[[ Data shown open ]]

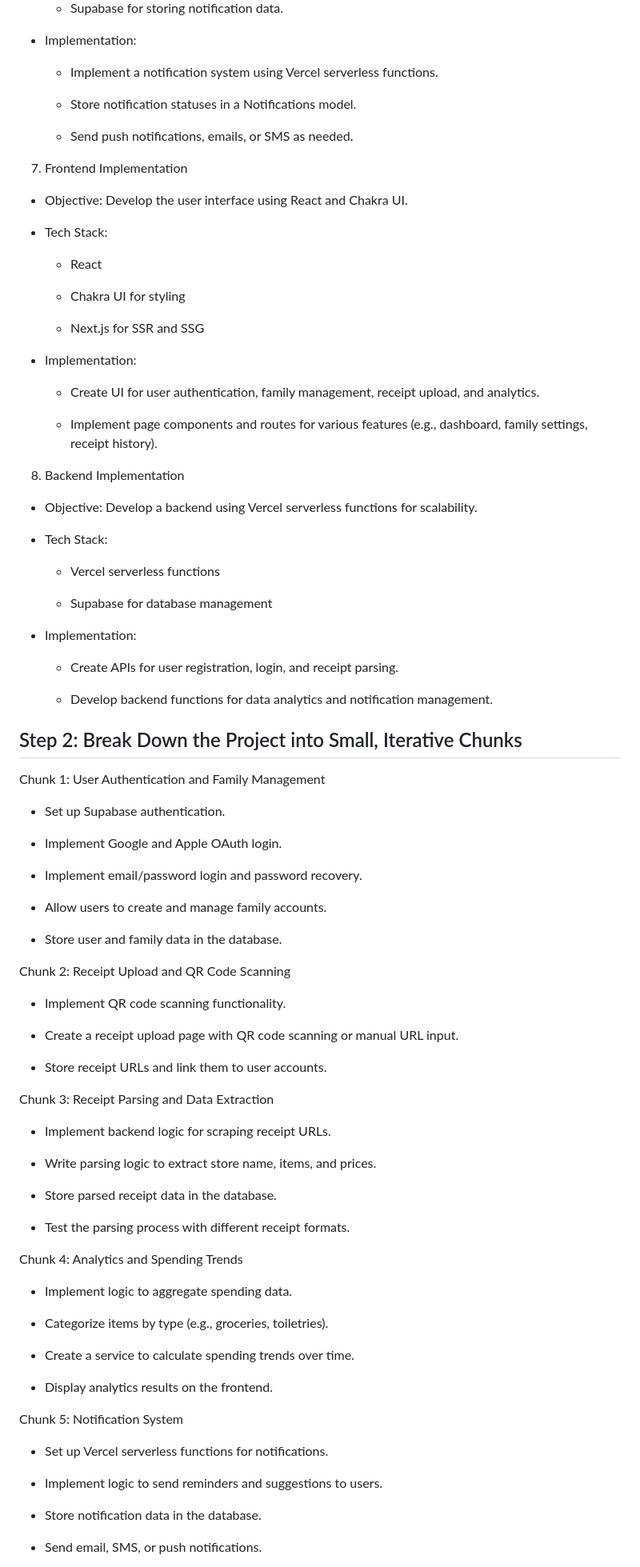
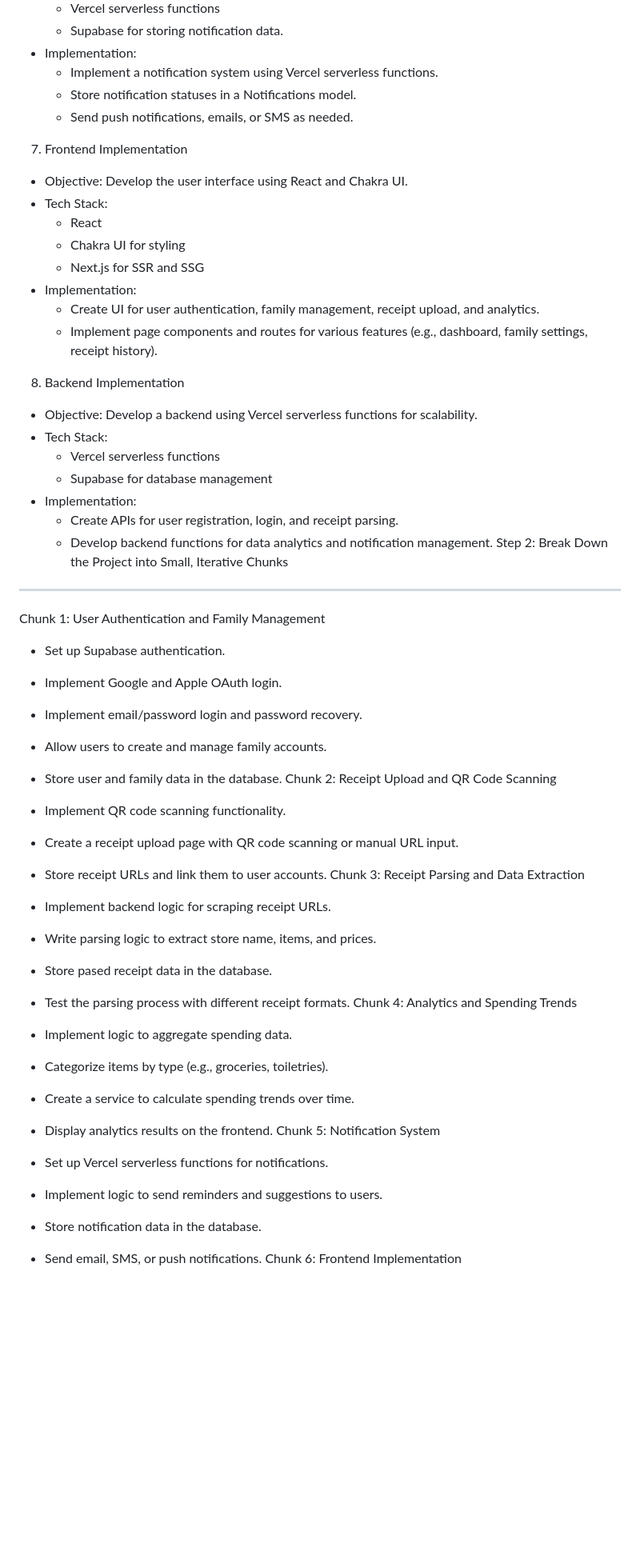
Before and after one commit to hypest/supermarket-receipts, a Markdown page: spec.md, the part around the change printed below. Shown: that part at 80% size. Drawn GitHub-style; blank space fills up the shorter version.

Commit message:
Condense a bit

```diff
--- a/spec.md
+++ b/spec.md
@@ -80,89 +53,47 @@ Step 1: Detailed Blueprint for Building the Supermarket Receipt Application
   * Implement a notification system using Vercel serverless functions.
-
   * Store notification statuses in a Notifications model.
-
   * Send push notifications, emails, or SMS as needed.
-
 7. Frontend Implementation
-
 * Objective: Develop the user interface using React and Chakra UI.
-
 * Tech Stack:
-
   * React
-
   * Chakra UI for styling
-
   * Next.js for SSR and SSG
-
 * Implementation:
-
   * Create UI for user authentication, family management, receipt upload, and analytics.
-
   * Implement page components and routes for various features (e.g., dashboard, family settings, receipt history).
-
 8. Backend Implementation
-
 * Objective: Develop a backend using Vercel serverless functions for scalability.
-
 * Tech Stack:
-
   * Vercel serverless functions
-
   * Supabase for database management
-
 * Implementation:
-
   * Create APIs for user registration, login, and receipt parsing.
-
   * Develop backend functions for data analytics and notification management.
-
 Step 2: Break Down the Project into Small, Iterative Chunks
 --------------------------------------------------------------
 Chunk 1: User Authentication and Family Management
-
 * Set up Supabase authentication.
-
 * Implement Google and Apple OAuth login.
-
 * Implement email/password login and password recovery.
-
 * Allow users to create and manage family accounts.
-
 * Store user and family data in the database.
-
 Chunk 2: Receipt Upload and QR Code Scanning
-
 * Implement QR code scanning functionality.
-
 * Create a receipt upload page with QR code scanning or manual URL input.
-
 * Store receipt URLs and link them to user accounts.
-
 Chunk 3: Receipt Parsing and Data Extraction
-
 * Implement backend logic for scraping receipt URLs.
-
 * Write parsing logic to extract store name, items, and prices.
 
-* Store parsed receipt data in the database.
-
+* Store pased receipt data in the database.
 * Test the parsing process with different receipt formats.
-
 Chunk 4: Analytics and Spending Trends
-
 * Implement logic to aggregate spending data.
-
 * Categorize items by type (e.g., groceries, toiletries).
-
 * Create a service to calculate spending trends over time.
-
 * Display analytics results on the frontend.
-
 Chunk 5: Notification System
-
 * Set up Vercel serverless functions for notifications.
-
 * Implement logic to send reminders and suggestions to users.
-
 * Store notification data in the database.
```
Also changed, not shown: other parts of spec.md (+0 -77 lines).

[[ Data shown closed ]]
[[ Data shown open ]]

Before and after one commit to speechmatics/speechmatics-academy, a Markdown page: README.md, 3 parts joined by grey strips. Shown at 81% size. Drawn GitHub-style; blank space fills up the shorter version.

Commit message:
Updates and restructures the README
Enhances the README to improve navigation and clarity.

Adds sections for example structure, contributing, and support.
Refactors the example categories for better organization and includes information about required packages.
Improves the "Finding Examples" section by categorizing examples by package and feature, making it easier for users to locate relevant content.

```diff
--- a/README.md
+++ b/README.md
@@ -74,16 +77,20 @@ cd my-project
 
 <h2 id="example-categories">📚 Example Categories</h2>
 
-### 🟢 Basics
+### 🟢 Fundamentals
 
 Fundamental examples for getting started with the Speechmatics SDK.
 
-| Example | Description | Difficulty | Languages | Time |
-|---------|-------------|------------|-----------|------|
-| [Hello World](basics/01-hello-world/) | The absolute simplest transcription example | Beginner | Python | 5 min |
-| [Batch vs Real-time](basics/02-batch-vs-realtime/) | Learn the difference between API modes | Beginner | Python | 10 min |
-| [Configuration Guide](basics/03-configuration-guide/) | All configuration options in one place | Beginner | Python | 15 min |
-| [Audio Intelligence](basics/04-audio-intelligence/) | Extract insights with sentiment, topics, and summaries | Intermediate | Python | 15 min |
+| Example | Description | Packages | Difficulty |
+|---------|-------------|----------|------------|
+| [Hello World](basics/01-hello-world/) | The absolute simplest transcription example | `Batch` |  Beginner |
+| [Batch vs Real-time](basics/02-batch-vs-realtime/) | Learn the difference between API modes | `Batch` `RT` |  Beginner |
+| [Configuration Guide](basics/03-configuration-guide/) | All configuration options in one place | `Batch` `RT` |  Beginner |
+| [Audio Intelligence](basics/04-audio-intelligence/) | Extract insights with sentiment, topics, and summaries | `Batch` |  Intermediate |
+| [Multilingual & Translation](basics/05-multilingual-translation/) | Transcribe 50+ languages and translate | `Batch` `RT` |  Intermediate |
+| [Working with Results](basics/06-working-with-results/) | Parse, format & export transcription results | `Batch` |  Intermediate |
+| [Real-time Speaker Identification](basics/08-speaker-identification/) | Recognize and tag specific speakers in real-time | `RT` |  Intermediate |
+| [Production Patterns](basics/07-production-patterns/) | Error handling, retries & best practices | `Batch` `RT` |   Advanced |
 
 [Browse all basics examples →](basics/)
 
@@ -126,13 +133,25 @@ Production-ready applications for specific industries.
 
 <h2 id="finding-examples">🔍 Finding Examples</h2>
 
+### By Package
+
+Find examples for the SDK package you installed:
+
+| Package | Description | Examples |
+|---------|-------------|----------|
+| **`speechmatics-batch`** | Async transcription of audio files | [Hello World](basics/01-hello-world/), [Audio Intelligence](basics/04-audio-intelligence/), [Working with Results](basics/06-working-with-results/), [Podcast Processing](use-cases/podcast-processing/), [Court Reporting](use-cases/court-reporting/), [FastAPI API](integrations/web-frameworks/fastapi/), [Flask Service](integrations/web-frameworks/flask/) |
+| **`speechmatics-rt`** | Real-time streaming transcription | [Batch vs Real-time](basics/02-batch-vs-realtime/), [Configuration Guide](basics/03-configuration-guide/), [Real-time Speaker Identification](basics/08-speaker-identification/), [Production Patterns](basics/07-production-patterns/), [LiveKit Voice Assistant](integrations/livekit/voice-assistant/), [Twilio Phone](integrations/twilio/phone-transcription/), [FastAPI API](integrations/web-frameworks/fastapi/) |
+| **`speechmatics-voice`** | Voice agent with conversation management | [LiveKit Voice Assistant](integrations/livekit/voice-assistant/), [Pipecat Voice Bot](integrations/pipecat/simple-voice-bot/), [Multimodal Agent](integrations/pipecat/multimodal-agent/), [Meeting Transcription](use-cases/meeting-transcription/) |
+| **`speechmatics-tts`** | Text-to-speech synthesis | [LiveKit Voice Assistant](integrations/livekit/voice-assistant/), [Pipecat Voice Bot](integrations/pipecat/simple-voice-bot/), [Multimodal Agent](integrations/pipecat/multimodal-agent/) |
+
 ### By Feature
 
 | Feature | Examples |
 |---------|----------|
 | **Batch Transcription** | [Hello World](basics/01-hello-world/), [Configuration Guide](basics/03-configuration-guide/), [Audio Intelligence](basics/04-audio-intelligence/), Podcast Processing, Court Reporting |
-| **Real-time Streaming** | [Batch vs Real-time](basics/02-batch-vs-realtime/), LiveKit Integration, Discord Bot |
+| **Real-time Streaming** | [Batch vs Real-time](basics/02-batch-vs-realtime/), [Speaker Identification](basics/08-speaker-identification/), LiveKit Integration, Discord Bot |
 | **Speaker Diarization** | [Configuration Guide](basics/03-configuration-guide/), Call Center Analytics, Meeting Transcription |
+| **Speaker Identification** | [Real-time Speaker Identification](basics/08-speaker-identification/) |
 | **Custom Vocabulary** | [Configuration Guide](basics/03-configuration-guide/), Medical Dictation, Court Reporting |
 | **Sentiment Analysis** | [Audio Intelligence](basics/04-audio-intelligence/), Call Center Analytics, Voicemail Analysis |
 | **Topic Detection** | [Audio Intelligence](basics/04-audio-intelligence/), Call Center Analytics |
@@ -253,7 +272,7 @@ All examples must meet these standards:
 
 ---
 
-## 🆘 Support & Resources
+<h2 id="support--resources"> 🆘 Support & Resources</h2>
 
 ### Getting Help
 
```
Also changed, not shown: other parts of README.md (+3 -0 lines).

[[ Data shown closed ]]

=== Instructions for the task ===
Each line that includes the string "fills" should be copied from the data.

=== Solution to this problem ===
Before and after one commit to hypest/supermarket-receipts, a Markdown page: spec.md, the part around the change printed below. Shown: that part at 80% size. Drawn GitHub-style; blank space fills up the shorter version.
Before and after one commit to speechmatics/speechmatics-academy, a Markdown page: README.md, 3 parts joined by grey strips. Shown at 81% size. Drawn GitHub-style; blank space fills up the shorter version.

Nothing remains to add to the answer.